Work order
Word for word, print each record, dropping any image it holds.

▼▼▼

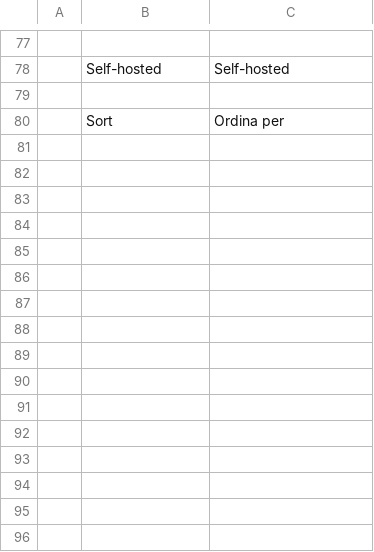
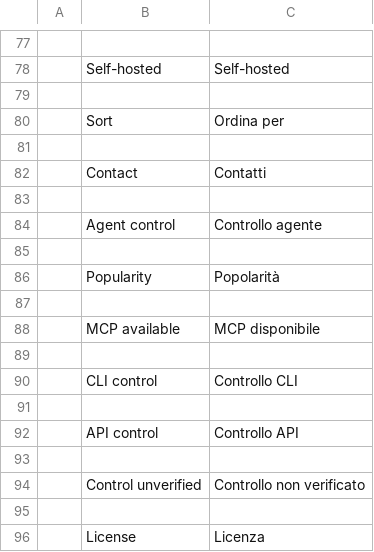
Before and after one commit to pampa-stack/shiftanything, a TSV file: crates/ui-egui/src/i18n/it.tsv, drawn as a sheet; only a part is shown, gaps mark what is left out.

```diff
--- a/crates/ui-egui/src/i18n/it.tsv
+++ b/crates/ui-egui/src/i18n/it.tsv
@@ -80 +80,17 @@
 	Sort	Ordina per
+
+	Contact	Contatti
+
+	Agent control	Controllo agente
+
+	Popularity	Popolarità
+
+	MCP available	MCP disponibile
+
+	CLI control	Controllo CLI
+
+	API control	Controllo API
+
+	Control unverified	Controllo non verificato
+
+	License	Licenza
```
Also changed, not shown: crates/ui-egui/src/i18n/bs.tsv, crates/ui-egui/src/i18n/cs.tsv, 37 other files.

▲▲▲

Solution to this problem
Before and after one commit to pampa-stack/shiftanything, a TSV file: crates/ui-egui/src/i18n/it.tsv, drawn as a sheet; only a part is shown, gaps mark what is left out.

```diff
--- a/crates/ui-egui/src/i18n/it.tsv
+++ b/crates/ui-egui/src/i18n/it.tsv
@@ -80 +80,17 @@
 	Sort	Ordina per
+
+	Contact	Contatti
+
+	Agent control	Controllo agente
+
+	Popularity	Popolarità
+
+	MCP available	MCP disponibile
+
+	CLI control	Controllo CLI
+
+	API control	Controllo API
+
+	Control unverified	Controllo non verificato
+
+	License	Licenza
```
Also changed, not shown: crates/ui-egui/src/i18n/bs.tsv, crates/ui-egui/src/i18n/cs.tsv, 37 other files.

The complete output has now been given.